**Stored data**

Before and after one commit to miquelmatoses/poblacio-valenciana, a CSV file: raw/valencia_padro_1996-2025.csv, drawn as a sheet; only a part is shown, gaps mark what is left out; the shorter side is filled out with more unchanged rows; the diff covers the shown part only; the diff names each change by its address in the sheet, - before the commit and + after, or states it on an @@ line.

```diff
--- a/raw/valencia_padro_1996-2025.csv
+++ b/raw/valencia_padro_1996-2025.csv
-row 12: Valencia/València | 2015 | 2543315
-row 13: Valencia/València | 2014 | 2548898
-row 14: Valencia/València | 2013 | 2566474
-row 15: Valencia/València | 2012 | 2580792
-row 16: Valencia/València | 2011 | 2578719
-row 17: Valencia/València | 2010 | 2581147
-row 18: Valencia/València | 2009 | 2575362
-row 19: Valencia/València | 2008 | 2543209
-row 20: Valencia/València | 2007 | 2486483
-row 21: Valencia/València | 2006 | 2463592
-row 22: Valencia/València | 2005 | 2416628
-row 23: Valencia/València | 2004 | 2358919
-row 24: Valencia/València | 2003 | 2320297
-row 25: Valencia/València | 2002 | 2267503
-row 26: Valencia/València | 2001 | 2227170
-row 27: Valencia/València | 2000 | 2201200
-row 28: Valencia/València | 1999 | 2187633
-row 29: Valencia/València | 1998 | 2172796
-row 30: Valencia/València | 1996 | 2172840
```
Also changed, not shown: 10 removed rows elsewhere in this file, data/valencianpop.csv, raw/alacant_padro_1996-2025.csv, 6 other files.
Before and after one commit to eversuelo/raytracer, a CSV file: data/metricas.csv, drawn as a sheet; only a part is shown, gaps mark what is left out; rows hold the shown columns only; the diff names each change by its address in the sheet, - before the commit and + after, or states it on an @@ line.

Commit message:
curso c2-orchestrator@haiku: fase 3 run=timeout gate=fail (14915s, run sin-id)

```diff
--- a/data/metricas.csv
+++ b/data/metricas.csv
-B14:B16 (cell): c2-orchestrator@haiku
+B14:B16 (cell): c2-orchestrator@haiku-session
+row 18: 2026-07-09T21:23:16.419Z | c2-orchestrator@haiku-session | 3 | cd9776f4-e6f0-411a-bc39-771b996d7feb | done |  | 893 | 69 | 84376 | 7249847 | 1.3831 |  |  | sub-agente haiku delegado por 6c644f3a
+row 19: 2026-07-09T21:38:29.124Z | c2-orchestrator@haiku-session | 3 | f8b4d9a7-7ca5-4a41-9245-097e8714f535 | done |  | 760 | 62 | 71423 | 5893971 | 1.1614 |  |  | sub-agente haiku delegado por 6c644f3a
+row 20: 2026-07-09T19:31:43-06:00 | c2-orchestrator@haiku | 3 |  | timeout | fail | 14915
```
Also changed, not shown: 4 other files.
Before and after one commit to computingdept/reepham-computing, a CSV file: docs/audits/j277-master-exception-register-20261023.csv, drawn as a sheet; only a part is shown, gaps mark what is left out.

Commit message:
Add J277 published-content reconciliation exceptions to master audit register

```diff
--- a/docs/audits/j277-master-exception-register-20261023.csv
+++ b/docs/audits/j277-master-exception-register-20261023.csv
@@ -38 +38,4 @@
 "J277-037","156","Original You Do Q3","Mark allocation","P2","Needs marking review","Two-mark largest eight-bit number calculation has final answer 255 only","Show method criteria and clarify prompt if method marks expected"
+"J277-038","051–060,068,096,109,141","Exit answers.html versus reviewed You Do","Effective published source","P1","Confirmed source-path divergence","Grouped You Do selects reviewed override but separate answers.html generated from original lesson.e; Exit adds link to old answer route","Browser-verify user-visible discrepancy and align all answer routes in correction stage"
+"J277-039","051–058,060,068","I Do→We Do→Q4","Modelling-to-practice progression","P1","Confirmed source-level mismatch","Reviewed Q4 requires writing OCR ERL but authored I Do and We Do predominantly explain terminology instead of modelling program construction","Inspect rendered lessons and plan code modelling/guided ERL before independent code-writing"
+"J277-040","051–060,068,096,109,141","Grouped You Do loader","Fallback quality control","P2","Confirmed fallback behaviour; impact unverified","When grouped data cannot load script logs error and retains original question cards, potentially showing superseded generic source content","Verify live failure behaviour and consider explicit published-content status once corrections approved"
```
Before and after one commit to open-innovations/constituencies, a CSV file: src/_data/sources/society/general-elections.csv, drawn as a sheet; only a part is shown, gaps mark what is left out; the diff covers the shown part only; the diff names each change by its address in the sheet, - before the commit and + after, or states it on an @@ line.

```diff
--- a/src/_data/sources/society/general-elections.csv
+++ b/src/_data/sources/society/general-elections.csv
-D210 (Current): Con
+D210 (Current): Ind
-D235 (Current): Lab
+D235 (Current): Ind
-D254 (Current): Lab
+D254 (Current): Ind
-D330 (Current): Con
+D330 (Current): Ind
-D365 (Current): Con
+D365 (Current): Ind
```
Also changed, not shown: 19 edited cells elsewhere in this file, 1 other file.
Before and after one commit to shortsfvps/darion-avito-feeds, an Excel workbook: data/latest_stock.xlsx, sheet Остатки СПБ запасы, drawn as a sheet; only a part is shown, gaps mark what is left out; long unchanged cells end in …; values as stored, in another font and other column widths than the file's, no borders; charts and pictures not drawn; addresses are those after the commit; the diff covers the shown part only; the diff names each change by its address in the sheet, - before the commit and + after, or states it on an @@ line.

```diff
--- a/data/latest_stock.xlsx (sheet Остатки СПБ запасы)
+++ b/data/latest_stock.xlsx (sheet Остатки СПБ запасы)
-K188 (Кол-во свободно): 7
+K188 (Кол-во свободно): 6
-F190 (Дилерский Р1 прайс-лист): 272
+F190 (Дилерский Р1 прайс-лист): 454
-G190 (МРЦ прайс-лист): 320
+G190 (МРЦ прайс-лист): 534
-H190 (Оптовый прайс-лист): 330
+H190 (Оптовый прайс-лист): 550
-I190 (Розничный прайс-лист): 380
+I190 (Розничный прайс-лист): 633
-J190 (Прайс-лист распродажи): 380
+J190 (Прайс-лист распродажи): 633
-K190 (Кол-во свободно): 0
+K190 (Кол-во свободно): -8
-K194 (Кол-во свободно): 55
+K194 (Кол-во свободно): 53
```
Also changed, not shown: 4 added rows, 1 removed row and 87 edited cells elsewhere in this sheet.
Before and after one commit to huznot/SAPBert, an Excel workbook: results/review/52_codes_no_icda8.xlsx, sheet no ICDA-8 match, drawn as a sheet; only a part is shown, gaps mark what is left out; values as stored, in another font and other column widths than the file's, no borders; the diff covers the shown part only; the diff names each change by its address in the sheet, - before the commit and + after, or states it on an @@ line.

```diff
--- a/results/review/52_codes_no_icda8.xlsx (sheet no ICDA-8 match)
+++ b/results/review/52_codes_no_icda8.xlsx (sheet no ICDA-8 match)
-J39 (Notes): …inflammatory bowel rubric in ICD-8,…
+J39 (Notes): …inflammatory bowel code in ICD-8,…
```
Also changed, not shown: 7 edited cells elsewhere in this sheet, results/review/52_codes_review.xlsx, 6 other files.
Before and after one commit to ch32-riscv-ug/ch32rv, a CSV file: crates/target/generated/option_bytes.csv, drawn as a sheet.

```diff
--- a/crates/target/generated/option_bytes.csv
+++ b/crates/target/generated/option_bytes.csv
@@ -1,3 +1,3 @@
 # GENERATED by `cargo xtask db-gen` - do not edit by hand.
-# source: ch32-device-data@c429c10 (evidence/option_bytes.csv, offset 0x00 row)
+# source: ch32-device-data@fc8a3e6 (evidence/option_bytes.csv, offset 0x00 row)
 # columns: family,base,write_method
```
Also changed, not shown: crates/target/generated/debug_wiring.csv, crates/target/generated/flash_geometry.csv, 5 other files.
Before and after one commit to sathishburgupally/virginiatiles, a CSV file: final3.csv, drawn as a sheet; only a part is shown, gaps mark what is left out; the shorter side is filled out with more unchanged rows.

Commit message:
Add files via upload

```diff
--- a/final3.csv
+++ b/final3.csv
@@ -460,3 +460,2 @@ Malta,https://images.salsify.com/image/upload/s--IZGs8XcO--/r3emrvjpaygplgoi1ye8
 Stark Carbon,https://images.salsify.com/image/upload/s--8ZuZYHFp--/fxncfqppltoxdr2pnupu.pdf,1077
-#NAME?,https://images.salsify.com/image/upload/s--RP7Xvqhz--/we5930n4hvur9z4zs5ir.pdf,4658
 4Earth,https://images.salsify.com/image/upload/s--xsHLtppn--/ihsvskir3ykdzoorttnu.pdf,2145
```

**Work instruction**
Pick every line from the listing holding the string "Also", and copy it.

**Response to this exercise**
Also changed, not shown: 10 removed rows elsewhere in this file, data/valencianpop.csv, raw/alacant_padro_1996-2025.csv, 6 other files.
Also changed, not shown: 4 other files.
Also changed, not shown: 19 edited cells elsewhere in this file, 1 other file.
Also changed, not shown: 4 added rows, 1 removed row and 87 edited cells elsewhere in this sheet.
Also changed, not shown: 7 edited cells elsewhere in this sheet, results/review/52_codes_review.xlsx, 6 other files.
Also changed, not shown: crates/target/generated/debug_wiring.csv, crates/target/generated/flash_geometry.csv, 5 other files.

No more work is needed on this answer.